Treatment strategies for long and calcified lesions

Joseph De Gregorio, Antonio Colombo

Research output: Contribution to journalArticlepeer-review


This study discusses the treatment strategies used to approach long lesions, lesions in small vessels, and calcified lesions. Traditional treatment strategies for these lesion subtypes have yielded high acute complication rates and poor long-term outcome. A prospective analysis of 160 lesions was performed using intravascular ultrasound (IVUS) guided PTCA for the treatment of long lesions and lesions in small vessels, while a retrospective analysis of 106 calcified lesions was performed that were treated with the combination of rotablation and stenting. Acute and short- term results of IVUS guided PTCA with spot stenting show a 30-day major adverse cardiac event rate (MACE) of 5% with a high procedural success rate (96%), while the long-term outcome resulted in an angiographic restenosis rate of 17.4% and a target lesion revascularization rate of 13%. The combination of rotablation and stenting also rendered results in calcified lesions of a 93% angiographic success rate and a long-term outcome of restenosis of 22.5%. Optimal coronary stenting after rotational atherectomy in calcified lesions can be performed with a high success rate, an acceptable rate of procedural complications, and a low rate of stent thrombosis. This approach was associated with a low incidence of angiographic restenosis compared with results obtained with other interventional approaches. IVUS guided PTCA with spot stenting allows safe treatment of long lesions and lesions in small vessels. Short-term and long-term outcomes including 6- month MACE and angiographic restenosis appear to be better than results achieved in historical controls that utilize balloon angioplasty alone or stents in a manner where the lesion is covered from the proximal normal segment to the distal normal segment.

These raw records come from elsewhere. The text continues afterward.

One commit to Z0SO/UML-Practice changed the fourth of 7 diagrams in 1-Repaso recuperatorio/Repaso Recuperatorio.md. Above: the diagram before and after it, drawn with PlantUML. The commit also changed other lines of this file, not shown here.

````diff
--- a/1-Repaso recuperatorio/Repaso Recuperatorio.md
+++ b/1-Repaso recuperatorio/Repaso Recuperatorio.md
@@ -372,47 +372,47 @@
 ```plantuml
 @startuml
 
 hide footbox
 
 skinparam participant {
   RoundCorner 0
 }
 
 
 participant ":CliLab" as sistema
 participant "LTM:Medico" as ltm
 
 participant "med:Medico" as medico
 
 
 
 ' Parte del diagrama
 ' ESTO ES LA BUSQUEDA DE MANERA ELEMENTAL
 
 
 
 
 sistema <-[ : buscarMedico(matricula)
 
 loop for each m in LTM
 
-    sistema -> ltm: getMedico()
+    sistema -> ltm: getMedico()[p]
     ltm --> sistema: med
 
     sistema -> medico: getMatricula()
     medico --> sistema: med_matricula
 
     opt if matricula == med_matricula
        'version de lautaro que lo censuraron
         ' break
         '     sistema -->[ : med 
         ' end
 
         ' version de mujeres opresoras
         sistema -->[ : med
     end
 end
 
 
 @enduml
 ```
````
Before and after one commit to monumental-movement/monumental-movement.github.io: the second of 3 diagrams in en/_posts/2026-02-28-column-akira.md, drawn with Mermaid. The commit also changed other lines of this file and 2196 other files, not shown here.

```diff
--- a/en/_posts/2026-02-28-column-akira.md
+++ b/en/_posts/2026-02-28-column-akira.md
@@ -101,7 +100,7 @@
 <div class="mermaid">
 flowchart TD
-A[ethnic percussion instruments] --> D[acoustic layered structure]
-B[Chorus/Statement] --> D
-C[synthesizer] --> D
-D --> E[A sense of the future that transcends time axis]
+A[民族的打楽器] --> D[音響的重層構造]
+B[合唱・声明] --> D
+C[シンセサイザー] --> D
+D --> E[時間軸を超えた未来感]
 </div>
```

Original languageEnglish
Pages (from-to)557-564
Number of pages8
JournalJournal of Interventional Cardiology
Issue number6
Publication statusPublished - 1998

ASJC Scopus subject areas

  • Cardiology and Cardiovascular Medicine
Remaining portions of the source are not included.